Modification records:
-------------------------
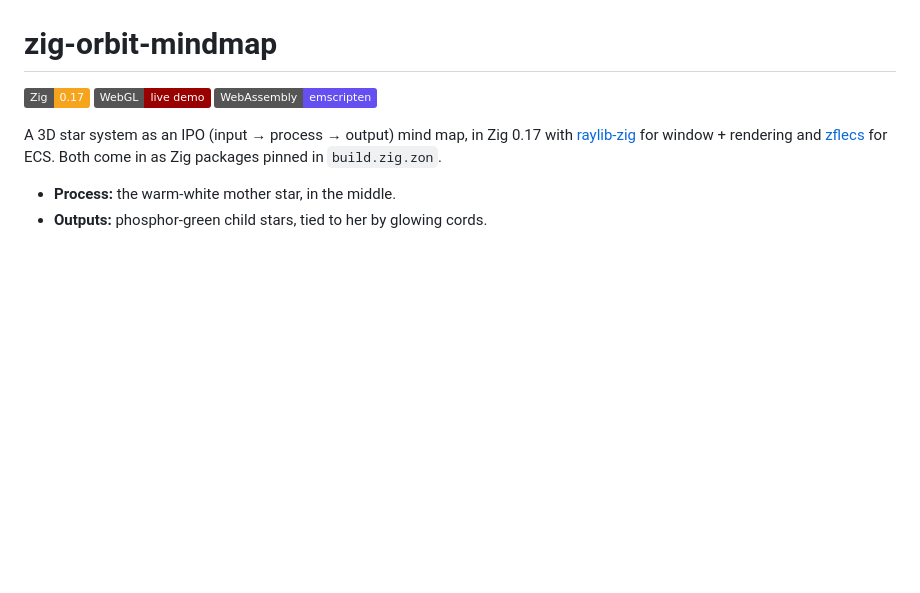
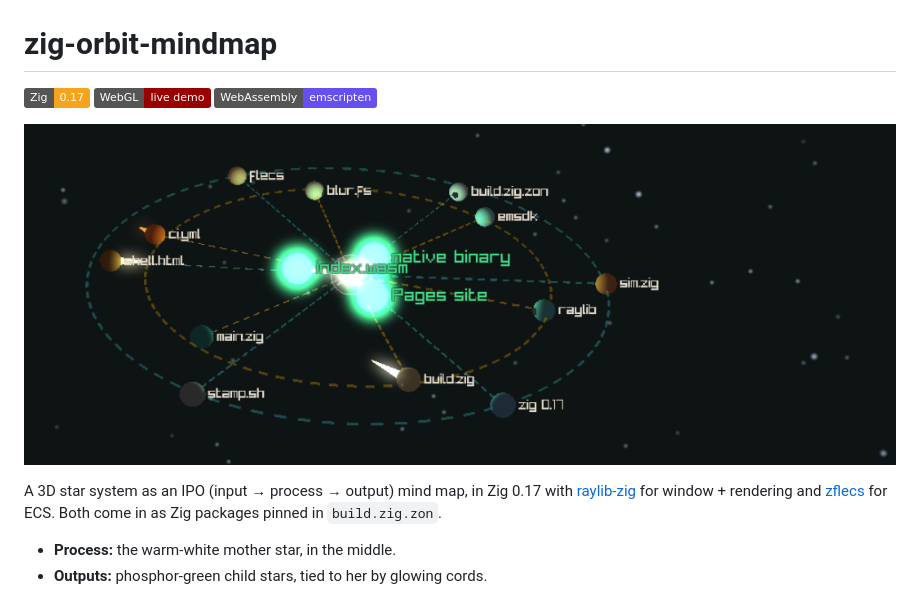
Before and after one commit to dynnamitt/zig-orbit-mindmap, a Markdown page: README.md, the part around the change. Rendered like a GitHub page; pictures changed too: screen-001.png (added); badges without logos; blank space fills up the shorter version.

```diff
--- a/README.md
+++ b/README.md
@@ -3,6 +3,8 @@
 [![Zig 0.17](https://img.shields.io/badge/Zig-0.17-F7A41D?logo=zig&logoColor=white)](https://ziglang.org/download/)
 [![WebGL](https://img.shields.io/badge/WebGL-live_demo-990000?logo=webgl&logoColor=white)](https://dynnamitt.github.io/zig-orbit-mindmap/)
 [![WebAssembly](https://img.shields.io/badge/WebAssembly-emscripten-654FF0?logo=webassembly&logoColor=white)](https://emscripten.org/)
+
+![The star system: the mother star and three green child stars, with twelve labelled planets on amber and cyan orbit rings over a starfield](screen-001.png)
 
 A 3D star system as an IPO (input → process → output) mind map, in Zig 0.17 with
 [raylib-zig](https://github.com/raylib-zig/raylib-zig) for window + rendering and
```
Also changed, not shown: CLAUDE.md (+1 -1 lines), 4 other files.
-------------------------
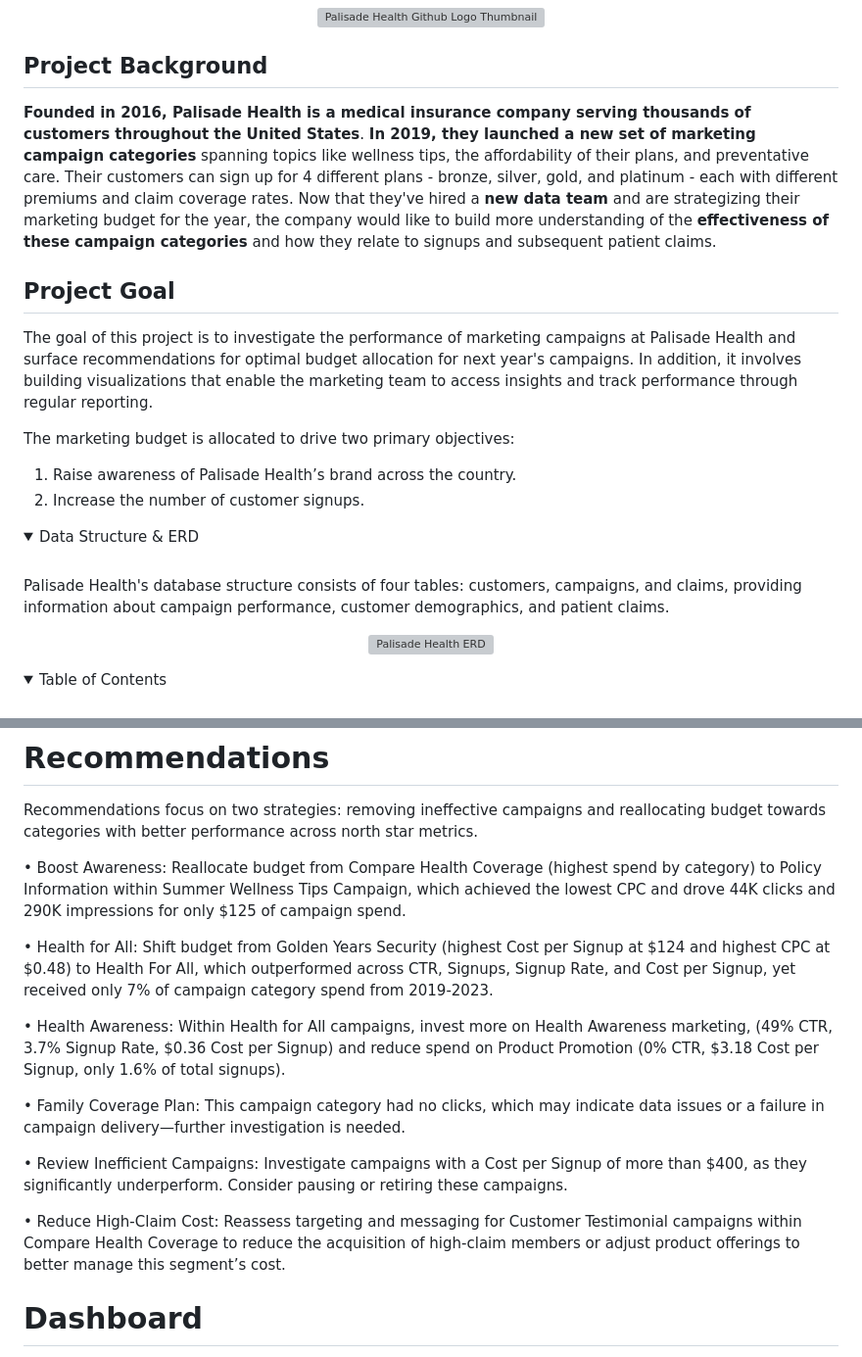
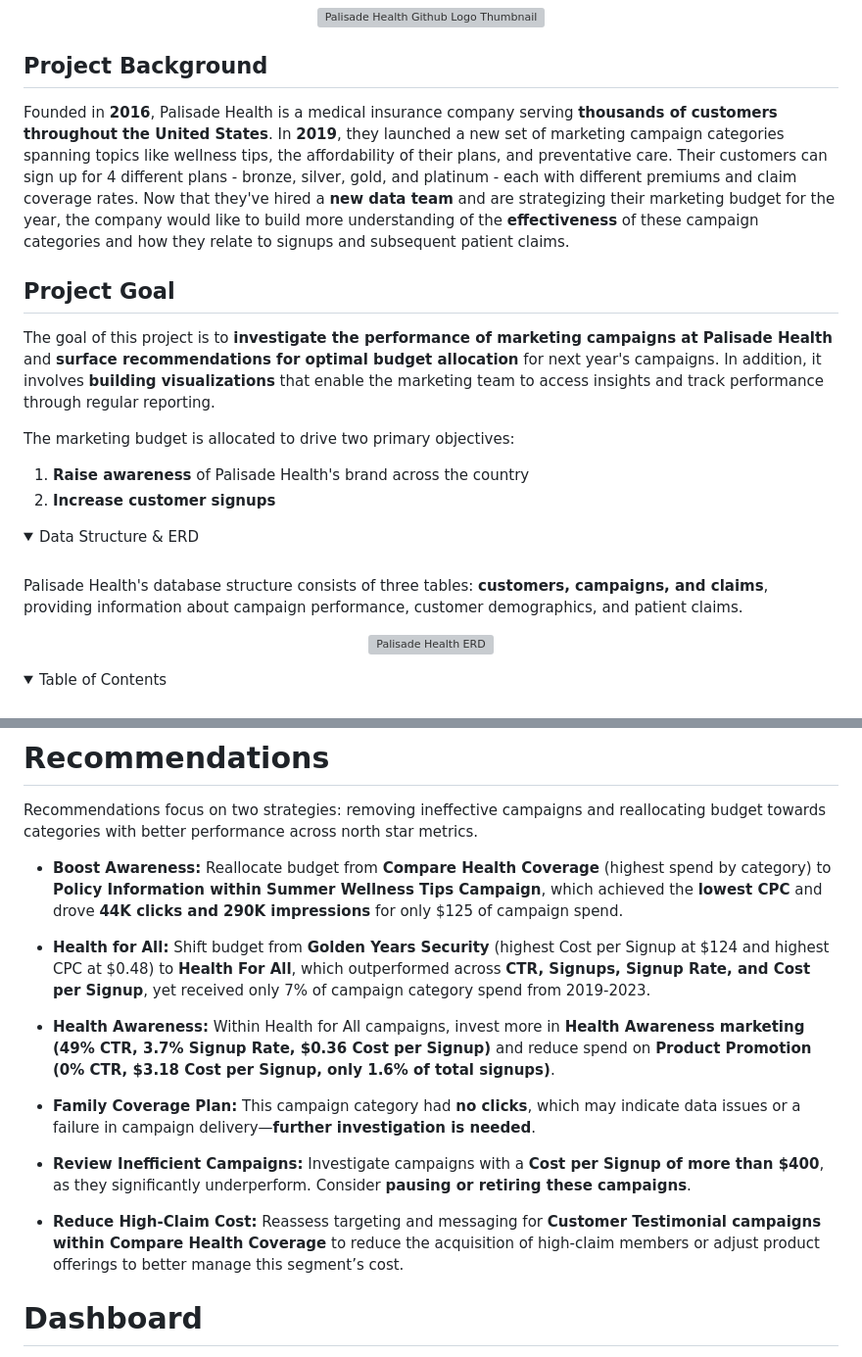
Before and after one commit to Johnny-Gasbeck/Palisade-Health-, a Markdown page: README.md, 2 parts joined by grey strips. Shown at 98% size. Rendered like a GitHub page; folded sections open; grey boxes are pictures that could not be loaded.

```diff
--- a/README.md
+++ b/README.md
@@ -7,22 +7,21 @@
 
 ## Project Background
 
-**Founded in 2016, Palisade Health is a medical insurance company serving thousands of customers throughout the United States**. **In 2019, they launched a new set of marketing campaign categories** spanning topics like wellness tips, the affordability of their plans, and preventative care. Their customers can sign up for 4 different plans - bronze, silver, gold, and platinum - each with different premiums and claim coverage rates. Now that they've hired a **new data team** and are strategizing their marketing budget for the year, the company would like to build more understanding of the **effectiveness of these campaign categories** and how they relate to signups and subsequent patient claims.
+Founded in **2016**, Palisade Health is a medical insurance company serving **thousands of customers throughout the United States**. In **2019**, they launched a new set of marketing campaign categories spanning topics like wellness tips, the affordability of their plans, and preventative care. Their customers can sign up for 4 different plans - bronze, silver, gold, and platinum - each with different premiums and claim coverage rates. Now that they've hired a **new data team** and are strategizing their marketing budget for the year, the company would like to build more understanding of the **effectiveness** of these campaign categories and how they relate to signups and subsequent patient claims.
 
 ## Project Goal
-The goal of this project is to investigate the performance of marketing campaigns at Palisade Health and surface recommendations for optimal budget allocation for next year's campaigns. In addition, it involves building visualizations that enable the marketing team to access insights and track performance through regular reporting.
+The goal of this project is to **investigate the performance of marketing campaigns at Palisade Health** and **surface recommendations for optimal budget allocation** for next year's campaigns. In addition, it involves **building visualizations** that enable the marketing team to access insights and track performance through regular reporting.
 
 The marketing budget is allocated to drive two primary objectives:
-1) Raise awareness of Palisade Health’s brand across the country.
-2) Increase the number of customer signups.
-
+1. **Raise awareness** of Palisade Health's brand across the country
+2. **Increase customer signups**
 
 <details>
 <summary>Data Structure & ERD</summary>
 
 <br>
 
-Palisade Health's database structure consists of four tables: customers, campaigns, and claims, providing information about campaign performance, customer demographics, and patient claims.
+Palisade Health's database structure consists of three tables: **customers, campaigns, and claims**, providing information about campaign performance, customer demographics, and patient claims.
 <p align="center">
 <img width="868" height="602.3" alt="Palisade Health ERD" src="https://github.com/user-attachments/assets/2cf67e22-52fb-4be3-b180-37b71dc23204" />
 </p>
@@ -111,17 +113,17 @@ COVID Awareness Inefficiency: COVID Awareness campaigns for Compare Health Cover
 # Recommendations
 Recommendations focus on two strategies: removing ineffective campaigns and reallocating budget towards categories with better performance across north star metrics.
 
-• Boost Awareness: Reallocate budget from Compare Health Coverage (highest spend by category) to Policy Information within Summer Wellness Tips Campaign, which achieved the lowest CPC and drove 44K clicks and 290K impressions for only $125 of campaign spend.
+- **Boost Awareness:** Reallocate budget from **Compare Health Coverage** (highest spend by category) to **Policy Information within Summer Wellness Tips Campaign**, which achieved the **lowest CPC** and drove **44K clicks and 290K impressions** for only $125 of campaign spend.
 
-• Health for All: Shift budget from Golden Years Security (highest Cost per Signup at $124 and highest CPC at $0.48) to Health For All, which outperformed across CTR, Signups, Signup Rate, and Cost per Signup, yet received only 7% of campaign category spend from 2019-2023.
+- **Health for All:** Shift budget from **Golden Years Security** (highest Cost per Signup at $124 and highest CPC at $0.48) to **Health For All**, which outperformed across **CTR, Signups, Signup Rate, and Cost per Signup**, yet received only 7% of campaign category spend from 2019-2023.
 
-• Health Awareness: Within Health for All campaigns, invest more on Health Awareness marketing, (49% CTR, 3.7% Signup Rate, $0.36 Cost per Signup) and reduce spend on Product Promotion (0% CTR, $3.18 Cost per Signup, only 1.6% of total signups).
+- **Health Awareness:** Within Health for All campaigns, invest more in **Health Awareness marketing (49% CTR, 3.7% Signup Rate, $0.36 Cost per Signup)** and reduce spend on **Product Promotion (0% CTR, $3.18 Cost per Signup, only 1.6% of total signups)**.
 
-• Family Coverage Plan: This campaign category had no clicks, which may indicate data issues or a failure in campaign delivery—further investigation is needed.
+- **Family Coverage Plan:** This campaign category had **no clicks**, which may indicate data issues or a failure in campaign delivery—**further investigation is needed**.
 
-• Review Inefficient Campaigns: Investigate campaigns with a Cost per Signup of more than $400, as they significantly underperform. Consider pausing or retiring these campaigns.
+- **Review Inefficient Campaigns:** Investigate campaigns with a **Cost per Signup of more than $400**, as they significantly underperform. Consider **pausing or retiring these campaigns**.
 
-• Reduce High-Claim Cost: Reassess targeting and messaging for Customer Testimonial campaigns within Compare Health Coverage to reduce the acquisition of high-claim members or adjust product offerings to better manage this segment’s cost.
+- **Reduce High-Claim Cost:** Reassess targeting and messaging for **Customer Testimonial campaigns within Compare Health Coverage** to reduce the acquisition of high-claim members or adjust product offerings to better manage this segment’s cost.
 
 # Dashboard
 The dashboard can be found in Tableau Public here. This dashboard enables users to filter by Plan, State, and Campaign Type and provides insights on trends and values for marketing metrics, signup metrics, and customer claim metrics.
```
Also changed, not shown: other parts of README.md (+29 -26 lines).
-------------------------
The expected answer is every line in the data above that carries the string "better".

 Recommendations focus on two strategies: removing ineffective campaigns and reallocating budget towards categories with better performance across north star metrics.
-• Reduce High-Claim Cost: Reassess targeting and messaging for Customer Testimonial campaigns within Compare Health Coverage to reduce the acquisition of high-claim members or adjust product offerings to better manage this segment’s cost.
+- **Reduce High-Claim Cost:** Reassess targeting and messaging for **Customer Testimonial campaigns within Compare Health Coverage** to reduce the acquisition of high-claim members or adjust product offerings to better manage this segment’s cost.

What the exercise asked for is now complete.